Margaret Trudeau’s most significant contribution to Canadian identity is her openness about her struggle with mental illness. Bipolar disorder was not classified as it’s own mental illness until 1980, and even after that it was not widely talked about until closer to the 2000’s. Despite the fact that the illness was relatively unknown, once Margaret was able to explain that her decisions were not made while she was in a lucid mind, her past behaviour was excused. She worked hard to earn back the trust of the people of Canada. The fact that she was able to apologize for her actions shows how resilient she is, and the fact that Canada as a nation accepted her apology shows how open minded we are, and how we value honesty and respect.

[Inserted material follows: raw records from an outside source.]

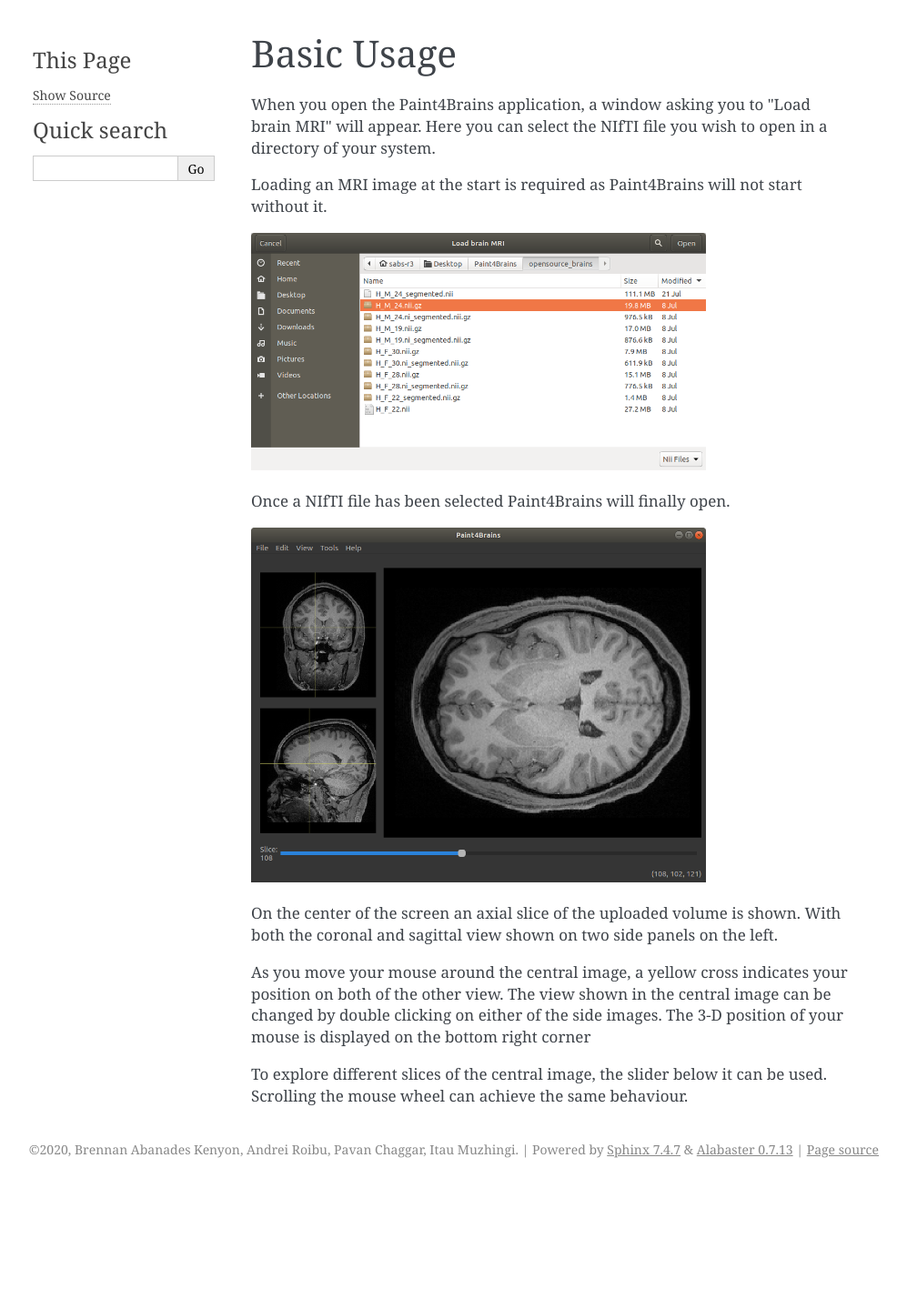
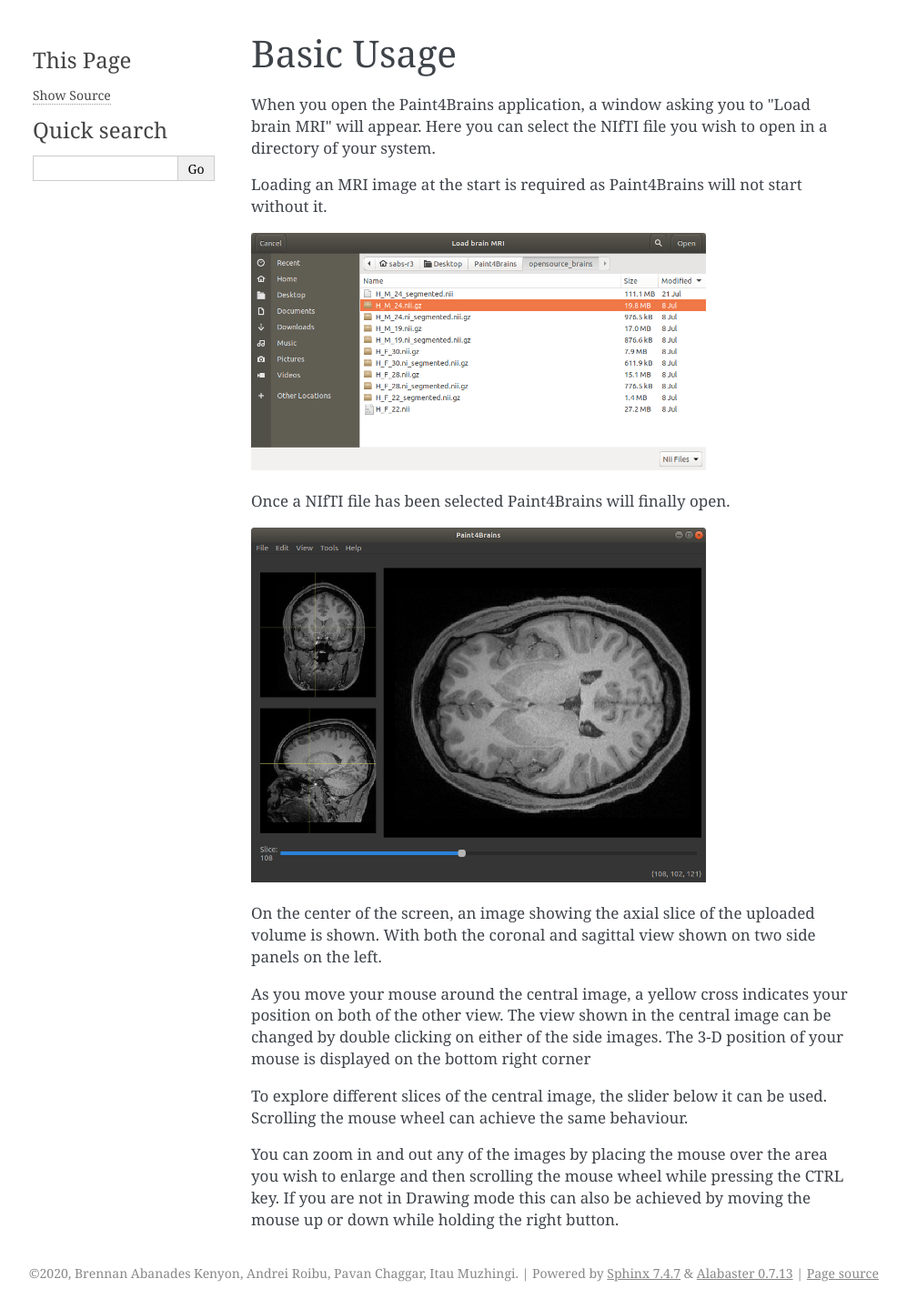
Before and after one commit to SABS-R3-projects/Paint4Brains, a Sphinx documentation site: the page built from docs/source/basic.rst, in a window 1280 px wide. Shown: the whole page at 91% size, without its empty margins (144-1141 px from the left). Built offline with Sphinx 7.4.7, drawn with Linux system fonts in a browser that asks for light colours; before the commit the page ends 1303 px from its top, so only the background shows below that.

Commit message:
:moyai: Testing image upload

```diff
--- a/docs/source/basic.rst
+++ b/docs/source/basic.rst
@@ -5,18 +5,20 @@
 
 Loading an MRI image at the start is required as Paint4Brains will not start without it.
 
-.. image:: screenshots/Load_screen.png
+.. image:: _static/Load_screen.png
   :width: 500
   :alt: Loading Screen Example
 
 Once a NIfTI file has been selected Paint4Brains will finally open.
 
-.. image:: screenshots/Plain_window.png
+.. image:: _static/Plain_window.png
   :width: 500
   :alt: Loading Screen Example
 
-On the center of the screen an axial slice of the uploaded volume is shown. With both the coronal and sagittal view shown on two side panels on the left.
+On the center of the screen, an image showing the axial slice of the uploaded volume is shown. With both the coronal and sagittal view shown on two side panels on the left.
 
 As you move your mouse around the central image, a yellow cross indicates your position on both of the other view. The view shown in the central image can be changed by double clicking on either of the side images. The 3-D position of your mouse is displayed on the bottom right corner
 
 To explore different slices of the central image, the slider below it can be used. Scrolling the mouse wheel can achieve the same behaviour.
+
+You can zoom in and out any of the images by placing the mouse over the area you wish to enlarge and then scrolling the mouse wheel while pressing the CTRL key. If you are not in Drawing mode this can also be achieved by moving the mouse up or down while holding the right button.
```
Also changed, not shown: docs/source/_static/Load_screen.png (renamed from docs/source/screenshots/Load_screen.png), docs/source/_static/Plain_window.png (renamed from docs/source/screenshots/Plain_window.png).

After reading this memoir, I was amazed at how Margaret was able to overcome her struggles with bipolar disorder, and how despite facing seemingly insurmountable obstacles, she continued to fight. Now that she is receiving treatment for her illness and is able to think clearly, she has been a consistent supporter of the Canadian Mental Health Association. She is striving to educate others about mental illness in the hopes that no one else has to suffer in silence the way she did. She is an extremely inspiring Canadian who we should all look up to for the reasons I’ve highlighted today, along with many more that are illustrated in her memoir. Margaret Trudeau exemplifies Canada’s core values and beliefs such as self-actualization and honesty, and I believe her legacy will be one of resilience and strength. She worked hard to change her mindset, which led her to help change the way in which Canada perceives mental health today. What do you want to change?